6. SMS appointment reminders
Getting appointment reminders from your Google calendar sent to your phone can really help if you have to be away from your desk during the day. The first step to setting up the SMS alerts is to enable the feature and link your mobile number in calendar settings. Click the gear icon on the top right of your calendar page and select “Settings.” Then, click the “Mobile Setup” option at the top and fill out the forms on that page and click save.
Once you have the feature enabled, you will need to select the reminder to be sent to your phone. When you are creating the event, or viewing an event, you have the option to select a reminder. Once the SMS feature in enable, it should show up on the drop-down menu next to “Reminders.” Once you have selected SMS, finish creating the reminder and it should text you at the appointed time.
7. Paste without formatting
This is, without a doubt, one of the best tips for those of us who use Google Docs to create content. Basically, it enables the user to paste a section of text without any of its original formatting if you are pasting into a Google App from Chrome.
Highlight and copy a section of text, then paste it by clicking Control + Shift + V for a PC or Command + Shift + V for a Mac. You should be able to paste your text into a document with no formatting issues.
8. Google Tasks
Another oft-overlooked feature of Google Apps is the tasks feature available in Gmail and Google Calendar. To access tasks through Gmail, click on the drop-down arrow next to “Mail” on the top left section of your screen.
Tasks can be created from the task inbox or an email. There is a + at the bottom of the tasks inbox to create a new task. From an email, click the “More” drop-down button at the top of an email and click “Add to tasks.” Tasks created from an email will link back to the original email so you can understand the context of the task. You can also use this button to create an event from an email. For Chrome users, Google also offers a Tasks extension.
9. Email filters
This is a great resource for folks who are making the move from Microsoft Outlook and are looking for a feature that is similar to the “rules” feature of Outlook. To access filters, first click the gear icon on the top right of your Gmail page. Select settings, and Filters tab will be at the top of the settings page toward the middle.
Once you reach the filters page, you will have the option to create a new filter or import filters. Click “Create a new filter” to create a filter based on sender, recipient, included words, attachments, and a couple other options. The import filters options will let you upload an XML file to import filters from that file.
10. Label emails
One of the easiest ways to quickly clean up your inbox is through the use of labels. Labels are essentially tags to help your categorize certain emails. Labels took the place of the previously-available folders for your inbox. You have the option to create new labels, and the color code them to help with organization. For example, I use red for my “Urgent” label.
To create a new label click the down around next to “More” on the left side of the page under where it says Inbox and Sent Mail. You will then see the option under that to “Create new label.” Once you click that and enter the name of your label, you will have the option next to that label under an existing one, essentially making it a sub-label. Meaning, you can create a “Finance” label nested under “Urgent” to categorize urgent financial emails.
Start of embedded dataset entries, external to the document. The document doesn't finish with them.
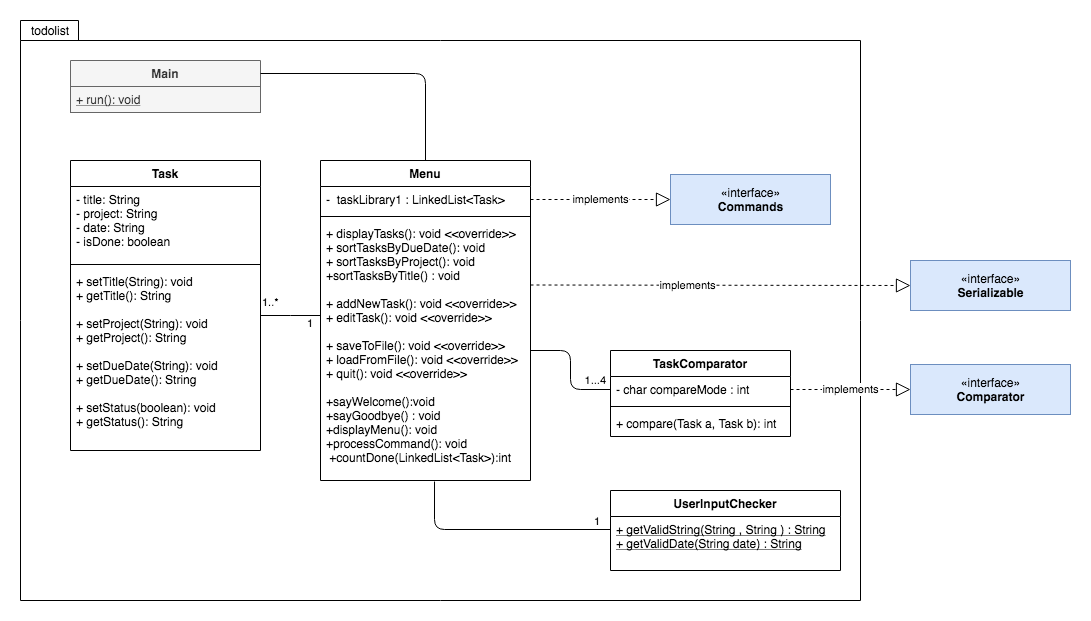
Before: src/main/resources/todolist_class_diagram.png, a diagram exported from draw.io (clecardona/todolist). Source tidied: cells renumbered, new cells last; positions are measured from the earlier drawing's top-left corner, leaving out a move shared by most shapes.
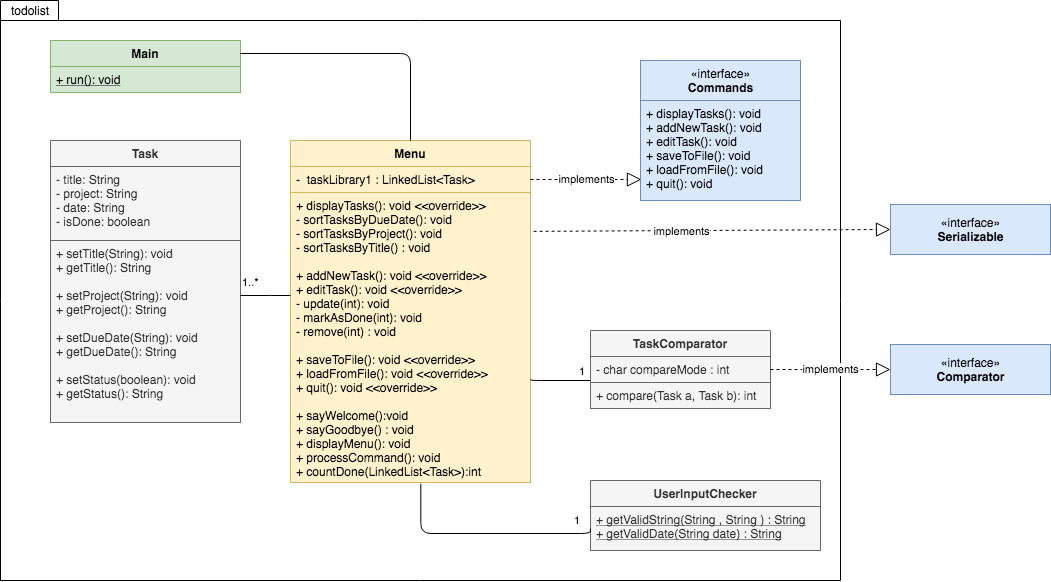
The same file after the commit.

Change to the diagram source:
```diff
@@ -6,55 +6,47 @@
       <mxGeometry width="840" height="580" as="geometry" />
     </mxCell>
     <mxCell id="3" value="«interface»&lt;br&gt;&lt;b&gt;Commands&lt;/b&gt;" style="html=1;strokeColor=#6c8ebf;fillColor=#dae8fc;" parent="1" vertex="1">
-      <mxGeometry x="650" y="154" width="160" height="50" as="geometry" />
+      <mxGeometry x="640" y="60" width="160" height="40" as="geometry" />
     </mxCell>
-    <mxCell id="4" value="Menu" style="swimlane;fontStyle=1;align=center;verticalAlign=top;horizontal=1;startSize=26;" parent="1" vertex="1">
-      <mxGeometry x="300" y="140" width="210" height="320" as="geometry" />
+    <mxCell id="4" value="Menu" style="swimlane;fontStyle=1;align=center;verticalAlign=top;horizontal=1;startSize=26;fillColor=#fff2cc;strokeColor=#d6b656;" parent="1" vertex="1">
+      <mxGeometry x="290" y="140" width="240" height="342" as="geometry" />
     </mxCell>
-    <mxCell id="5" value="-  taskLibrary1 : LinkedList&lt;Task&gt;" style="text;strokeColor=none;fillColor=none;align=left;verticalAlign=top;spacingLeft=4;spacingRight=4;overflow=hidden;points=[[0,0.5],[1,0.5]];portConstraint=eastwest;" parent="4" vertex="1">
-      <mxGeometry y="26" width="210" height="26" as="geometry" />
+    <mxCell id="5" value="-  taskLibrary1 : LinkedList&lt;Task&gt;" style="text;strokeColor=#d6b656;fillColor=#fff2cc;align=left;verticalAlign=top;spacingLeft=4;spacingRight=4;overflow=hidden;points=[[0,0.5],[1,0.5]];portConstraint=eastwest;" parent="4" vertex="1">
+      <mxGeometry y="26" width="240" height="26" as="geometry" />
     </mxCell>
-    <mxCell id="6" style="line;strokeWidth=1;fillColor=none;align=left;verticalAlign=middle;spacingTop=-1;spacingLeft=3;spacingRight=3;labelPosition=right;" parent="4" vertex="1">
-      <mxGeometry y="52" width="210" height="8" as="geometry" />
-    </mxCell>
-    <mxCell id="7" value="+ displayTasks(): void &lt;&lt;override&gt;&gt;&#10;+ sortTasksByDueDate(): void&#10;+ sortTasksByProject(): void&#10;+sortTasksByTitle() : void&#10;&#10;+ addNewTask(): void &lt;&lt;override&gt;&gt;&#10;+ editTask(): void &lt;&lt;override&gt;&gt;&#10;&#10;+ saveToFile(): void &lt;&lt;override&gt;&gt;&#10;+ loadFromFile(): void &lt;&lt;override&gt;&gt;&#10;+ quit(): void &lt;&lt;override&gt;&gt;&#10;&#10;+sayWelcome():void&#10;+sayGoodbye() : void&#10;+displayMenu(): void&#10;+processCommand(): void&#10; +countDone(LinkedList&lt;Task&gt;):int&#10;&#10;" style="text;strokeColor=none;fillColor=none;align=left;verticalAlign=top;spacingLeft=4;spacingRight=4;overflow=hidden;points=[[0,0.5],[1,0.5]];portConstraint=eastwest;" parent="4" vertex="1">
-      <mxGeometry y="60" width="210" height="260" as="geometry" />
+    <mxCell id="7" value="+ displayTasks(): void &lt;&lt;override&gt;&gt;&#10;- sortTasksByDueDate(): void&#10;- sortTasksByProject(): void&#10;- sortTasksByTitle() : void&#10;&#10;+ addNewTask(): void &lt;&lt;override&gt;&gt;&#10;+ editTask(): void &lt;&lt;override&gt;&gt;&#10;- update(int): void&#10;- markAsDone(int): void&#10;- remove(int) : void&#10;&#10;+ saveToFile(): void &lt;&lt;override&gt;&gt;&#10;+ loadFromFile(): void &lt;&lt;override&gt;&gt;&#10;+ quit(): void &lt;&lt;override&gt;&gt;&#10;&#10;+ sayWelcome():void&#10;+ sayGoodbye() : void&#10;+ displayMenu(): void&#10;+ processCommand(): void&#10;+ countDone(LinkedList&lt;Task&gt;):int&#10;&#10;" style="text;strokeColor=#d6b656;fillColor=#fff2cc;align=left;verticalAlign=top;spacingLeft=4;spacingRight=4;overflow=hidden;points=[[0,0.5],[1,0.5]];portConstraint=eastwest;" parent="4" vertex="1">
+      <mxGeometry y="52" width="240" height="290" as="geometry" />
     </mxCell>
-    <mxCell id="8" value="TaskComparator" style="swimlane;fontStyle=1;align=center;verticalAlign=top;horizontal=1;startSize=26;" parent="1" vertex="1">
-      <mxGeometry x="590" y="330" width="180" height="86" as="geometry" />
+    <mxCell id="8" value="TaskComparator" style="swimlane;fontStyle=1;align=center;verticalAlign=top;horizontal=1;startSize=26;fillColor=#f5f5f5;strokeColor=#666666;fontColor=#333333;" parent="1" vertex="1">
+      <mxGeometry x="590" y="330" width="180" height="78" as="geometry" />
     </mxCell>
-    <mxCell id="9" value="- char compareMode : int" style="text;strokeColor=none;fillColor=none;align=left;verticalAlign=top;spacingLeft=4;spacingRight=4;overflow=hidden;points=[[0,0.5],[1,0.5]];portConstraint=eastwest;" parent="8" vertex="1">
+    <mxCell id="9" value="- char compareMode : int" style="text;strokeColor=#666666;fillColor=#f5f5f5;align=left;verticalAlign=top;spacingLeft=4;spacingRight=4;overflow=hidden;points=[[0,0.5],[1,0.5]];portConstraint=eastwest;fontColor=#333333;" parent="8" vertex="1">
       <mxGeometry y="26" width="180" height="26" as="geometry" />
     </mxCell>
-    <mxCell id="10" style="line;strokeWidth=1;fillColor=none;align=left;verticalAlign=middle;spacingTop=-1;spacingLeft=3;spacingRight=3;labelPosition=right;" parent="8" vertex="1">
-      <mxGeometry y="52" width="180" height="8" as="geometry" />
-    </mxCell>
-    <mxCell id="11" value="+ compare(Task a, Task b): int" style="text;strokeColor=none;fillColor=none;align=left;verticalAlign=top;spacingLeft=4;spacingRight=4;overflow=hidden;" parent="8" vertex="1">
-      <mxGeometry y="60" width="180" height="26" as="geometry" />
+    <mxCell id="11" value="+ compare(Task a, Task b): int" style="text;strokeColor=#666666;fillColor=#f5f5f5;align=left;verticalAlign=top;spacingLeft=4;spacingRight=4;overflow=hidden;fontColor=#333333;" parent="8" vertex="1">
+      <mxGeometry y="52" width="180" height="26" as="geometry" />
     </mxCell>
-    <mxCell id="12" value="implements" style="endArrow=block;dashed=1;endFill=0;endSize=12;html=1;exitX=1;exitY=0.5;exitDx=0;exitDy=0;entryX=0;entryY=0.5;entryDx=0;entryDy=0;" parent="1" edge="1" source="5" target="3">
+    <mxCell id="12" value="implements" style="endArrow=block;dashed=1;endFill=0;endSize=12;html=1;exitX=1;exitY=0.5;exitDx=0;exitDy=0;entryX=0.006;entryY=0.79;entryDx=0;entryDy=0;entryPerimeter=0;" parent="1" edge="1" source="5" target="35">
       <mxGeometry relative="1" as="geometry" />
     </mxCell>
-    <mxCell id="13" value="Task" style="swimlane;fontStyle=1;align=center;verticalAlign=top;horizontal=1;startSize=26;" parent="1" vertex="1">
-      <mxGeometry x="50" y="140" width="190" height="290" as="geometry" />
+    <mxCell id="13" value="Task" style="swimlane;fontStyle=1;align=center;verticalAlign=top;horizontal=1;startSize=26;fillColor=#f5f5f5;strokeColor=#666666;fontColor=#333333;" parent="1" vertex="1">
+      <mxGeometry x="50" y="140" width="190" height="282" as="geometry" />
     </mxCell>
-    <mxCell id="14" value="- title: String &#10;- project: String&#10;- date: String&#10;- isDone: boolean" style="text;strokeColor=none;fillColor=none;align=left;verticalAlign=top;spacingLeft=4;spacingRight=4;overflow=hidden;" parent="13" vertex="1">
+    <mxCell id="14" value="- title: String &#10;- project: String&#10;- date: String&#10;- isDone: boolean" style="text;strokeColor=#666666;fillColor=#f5f5f5;align=left;verticalAlign=top;spacingLeft=4;spacingRight=4;overflow=hidden;fontColor=#333333;" parent="13" vertex="1">
       <mxGeometry y="26" width="190" height="74" as="geometry" />
     </mxCell>
-    <mxCell id="15" style="line;strokeWidth=1;fillColor=none;align=left;verticalAlign=middle;spacingTop=-1;spacingLeft=3;spacingRight=3;labelPosition=right;" parent="13" vertex="1">
-      <mxGeometry y="100" width="190" height="8" as="geometry" />
-    </mxCell>
-    <mxCell id="16" value="+ setTitle(String): void&#10;+ getTitle(): String&#10;&#10;+ setProject(String): void&#10;+ getProject(): String&#10;&#10;+ setDueDate(String): void&#10;+ getDueDate(): String&#10;&#10;+ setStatus(boolean): void&#10;+ getStatus(): String" style="text;strokeColor=none;fillColor=none;align=left;verticalAlign=top;spacingLeft=4;spacingRight=4;overflow=hidden;points=[[0,0.5],[1,0.5]];portConstraint=eastwest;" parent="13" vertex="1">
-      <mxGeometry y="108" width="190" height="182" as="geometry" />
+    <mxCell id="16" value="+ setTitle(String): void&#10;+ getTitle(): String&#10;&#10;+ setProject(String): void&#10;+ getProject(): String&#10;&#10;+ setDueDate(String): void&#10;+ getDueDate(): String&#10;&#10;+ setStatus(boolean): void&#10;+ getStatus(): String" style="text;strokeColor=#666666;fillColor=#f5f5f5;align=left;verticalAlign=top;spacingLeft=4;spacingRight=4;overflow=hidden;points=[[0,0.5],[1,0.5]];portConstraint=eastwest;fontColor=#333333;" parent="13" vertex="1">
+      <mxGeometry y="100" width="190" height="182" as="geometry" />
     </mxCell>
-    <mxCell id="17" value="Main" style="swimlane;fontStyle=1;align=center;verticalAlign=top;horizontal=1;startSize=26;fillColor=#f5f5f5;strokeColor=#666666;fontColor=#333333;" parent="1" vertex="1">
+    <mxCell id="17" value="Main" style="swimlane;fontStyle=1;align=center;verticalAlign=top;horizontal=1;startSize=26;fillColor=#d5e8d4;strokeColor=#82b366;" parent="1" vertex="1">
       <mxGeometry x="50" y="40" width="190" height="52" as="geometry" />
     </mxCell>
-    <mxCell id="18" value="+ run(): void" style="text;strokeColor=#666666;fillColor=#f5f5f5;align=left;verticalAlign=top;spacingLeft=4;spacingRight=4;overflow=hidden;fontColor=#333333;fontStyle=4;" parent="17" vertex="1">
+    <mxCell id="18" value="+ run(): void" style="text;strokeColor=#82b366;fillColor=#d5e8d4;align=left;verticalAlign=top;spacingLeft=4;spacingRight=4;overflow=hidden;fontStyle=4;" parent="17" vertex="1">
       <mxGeometry y="26" width="190" height="26" as="geometry" />
     </mxCell>
-    <mxCell id="19" style="endArrow=none;html=1;edgeStyle=orthogonalEdgeStyle;entryX=0;entryY=0.5;entryDx=0;entryDy=0;rounded=0;" parent="1" edge="1" source="16" target="7">
+    <mxCell id="19" style="endArrow=none;html=1;edgeStyle=orthogonalEdgeStyle;rounded=0;" parent="1" edge="1" source="16">
       <mxGeometry relative="1" as="geometry">
+        <mxPoint x="290" y="295" as="targetPoint" />
         <Array as="points">
           <mxPoint x="270" y="295" />
           <mxPoint x="270" y="295" />
@@ -66,11 +58,11 @@
         <mxPoint y="-5" as="offset" />
       </mxGeometry>
     </mxCell>
-    <mxCell id="21" value="UserInputChecker" style="swimlane;fontStyle=1;align=center;verticalAlign=top;horizontal=1;startSize=26;" parent="1" vertex="1">
-      <mxGeometry x="590" y="470" width="230" height="80" as="geometry" />
+    <mxCell id="21" value="UserInputChecker" style="swimlane;fontStyle=1;align=center;verticalAlign=top;horizontal=1;startSize=26;fillColor=#f5f5f5;strokeColor=#666666;fontColor=#333333;" parent="1" vertex="1">
+      <mxGeometry x="590" y="480" width="230" height="70" as="geometry" />
     </mxCell>
-    <mxCell id="22" value="+ getValidString(String , String ) : String&#10;+ getValidDate(String date) : String" style="text;strokeColor=none;fillColor=none;align=left;verticalAlign=top;spacingLeft=4;spacingRight=4;overflow=hidden;points=[[0,0.5],[1,0.5]];portConstraint=eastwest;fontStyle=4;" parent="21" vertex="1">
-      <mxGeometry y="26" width="230" height="54" as="geometry" />
+    <mxCell id="22" value="+ getValidString(String , String ) : String&#10;+ getValidDate(String date) : String" style="text;strokeColor=#666666;fillColor=#f5f5f5;align=left;verticalAlign=top;spacingLeft=4;spacingRight=4;overflow=hidden;points=[[0,0.5],[1,0.5]];portConstraint=eastwest;fontStyle=4;fontColor=#333333;" parent="21" vertex="1">
+      <mxGeometry y="26" width="230" height="44" as="geometry" />
     </mxCell>
     <mxCell id="23" value="«interface»&lt;br&gt;&lt;b&gt;Comparator&lt;/b&gt;" style="html=1;fillColor=#dae8fc;strokeColor=#6c8ebf;" parent="1" vertex="1">
       <mxGeometry x="890" y="344" width="160" height="50" as="geometry" />
@@ -78,37 +70,34 @@
     <mxCell id="24" value="implements" style="endArrow=block;dashed=1;endFill=0;endSize=12;html=1;entryX=0;entryY=0.5;entryDx=0;entryDy=0;exitX=1;exitY=0.5;exitDx=0;exitDy=0;" parent="1" edge="1" source="9" target="23">
       <mxGeometry relative="1" as="geometry" />
     </mxCell>
-    <mxCell id="25" style="endArrow=none;html=1;edgeStyle=orthogonalEdgeStyle;exitX=1;exitY=0.5;exitDx=0;exitDy=0;entryX=0;entryY=0.5;entryDx=0;entryDy=0;rounded=1;" parent="1" edge="1" source="7" target="9">
+    <mxCell id="25" style="endArrow=none;html=1;edgeStyle=orthogonalEdgeStyle;entryX=-0.003;entryY=0.906;entryDx=0;entryDy=0;rounded=1;exitX=1.001;exitY=0.644;exitDx=0;exitDy=0;exitPerimeter=0;entryPerimeter=0;" parent="1" edge="1" source="7" target="9">
       <mxGeometry relative="1" as="geometry">
         <Array as="points">
-          <mxPoint x="550" y="330" />
-          <mxPoint x="550" y="369" />
+          <mxPoint x="530" y="380" />
+          <mxPoint x="589" y="380" />
         </Array>
       </mxGeometry>
     </mxCell>
-    <mxCell id="26" value="1...4" style="edgeLabel;html=1;align=right;verticalAlign=bottom;" parent="25" vertex="1">
+    <mxCell id="26" value="1" style="edgeLabel;html=1;align=right;verticalAlign=bottom;" parent="25" vertex="1">
       <mxGeometry x="1" relative="1" as="geometry">
         <mxPoint x="-4" y="-1" as="offset" />
       </mxGeometry>
     </mxCell>
     <mxCell id="27" value="«interface»&lt;br&gt;&lt;b&gt;Serializable&lt;/b&gt;" style="html=1;fillColor=#dae8fc;strokeColor=#6c8ebf;" parent="1" vertex="1">
-      <mxGeometry x="890" y="240" width="160" height="50" as="geometry" />
+      <mxGeometry x="890" y="204" width="160" height="50" as="geometry" />
     </mxCell>
-    <mxCell id="28" style="endArrow=block;dashed=1;endFill=0;endSize=12;html=1;exitX=1;exitY=0.5;exitDx=0;exitDy=0;entryX=0;entryY=0.5;entryDx=0;entryDy=0;" parent="1" edge="1" target="27">
-      <mxGeometry relative="1" as="geometry">
-        <mxPoint x="510" y="264.5" as="sourcePoint" />
-      </mxGeometry>
+    <mxCell id="28" style="endArrow=block;dashed=1;endFill=0;endSize=12;html=1;entryX=0;entryY=0.5;entryDx=0;entryDy=0;exitX=1.013;exitY=0.134;exitDx=0;exitDy=0;exitPerimeter=0;" parent="1" edge="1" source="7" target="27">
+      <mxGeometry relative="1" as="geometry" />
     </mxCell>
     <mxCell id="29" value="implements" style="edgeLabel;html=1;align=center;verticalAlign=middle;" parent="28" vertex="1">
       <mxGeometry x="-0.17" y="-1" relative="1" as="geometry">
         <mxPoint y="-1" as="offset" />
       </mxGeometry>
     </mxCell>
-    <mxCell id="30" style="endArrow=none;html=1;edgeStyle=orthogonalEdgeStyle;rounded=1;entryX=0;entryY=0.5;entryDx=0;entryDy=0;exitX=0.543;exitY=1.004;exitDx=0;exitDy=0;exitPerimeter=0;" parent="1" edge="1" source="7">
+    <mxCell id="30" style="endArrow=none;html=1;edgeStyle=orthogonalEdgeStyle;rounded=1;entryX=0;entryY=0.5;entryDx=0;entryDy=0;exitX=0.543;exitY=1.004;exitDx=0;exitDy=0;exitPerimeter=0;" parent="1" edge="1" source="7" target="22">
       <mxGeometry relative="1" as="geometry">
-        <mxPoint x="590" y="509" as="targetPoint" />
         <Array as="points">
-          <mxPoint x="414" y="509" />
+          <mxPoint x="420" y="533" />
         </Array>
       </mxGeometry>
     </mxCell>
@@ -120,15 +109,15 @@
     <mxCell id="32" style="endArrow=none;html=1;edgeStyle=orthogonalEdgeStyle;rounded=1;entryX=0.5;entryY=0;entryDx=0;entryDy=0;exitX=1;exitY=0.25;exitDx=0;exitDy=0;" parent="1" edge="1" source="17" target="4">
       <mxGeometry relative="1" as="geometry">
         <Array as="points">
-          <mxPoint x="405" y="53" />
+          <mxPoint x="410" y="53" />
         </Array>
       </mxGeometry>
     </mxCell>
-    <mxCell id="33" value="1" style="edgeLabel;html=1;align=left;verticalAlign=bottom;" parent="1" vertex="1">
-      <mxGeometry x="285" y="311" as="geometry" />
-    </mxCell>
     <mxCell id="34" value="todolist" style="text;html=1;strokeColor=none;fillColor=none;align=center;verticalAlign=middle;whiteSpace=wrap;rounded=0;" parent="1" vertex="1">
       <mxGeometry x="10" width="40" height="20" as="geometry" />
     </mxCell>
+    <mxCell id="35" value="+ displayTasks(): void&#10;+ addNewTask(): void &#10;+ editTask(): void &#10;+ saveToFile(): void &#10;+ loadFromFile(): void &#10;+ quit(): void " style="text;strokeColor=#6c8ebf;fillColor=#dae8fc;align=left;verticalAlign=top;spacingLeft=4;spacingRight=4;overflow=hidden;points=[[0,0.5],[1,0.5]];portConstraint=eastwest;" parent="1" vertex="1">
+      <mxGeometry x="640" y="100" width="160" height="100" as="geometry" />
+    </mxCell>
   </root>
 </mxGraphModel>
```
Once you have created a label, you have the option to assign or change the label’s color. When you see the label name appear on the left side of the page, there will be a down arrow that appears when you hover over the name of the label. Click that arrow to assign a color. At this point you can drag the label onto an email in your inbox to add a color tag or drag an email into the label to move it out of inbox and into the label.
Once you have labels created, you can set up email filters to send emails from certain contacts or with certain subjects to a label, bypassing the inbox altogether. This has the potential to save you a lot of time in the morning as you sift through your new emails.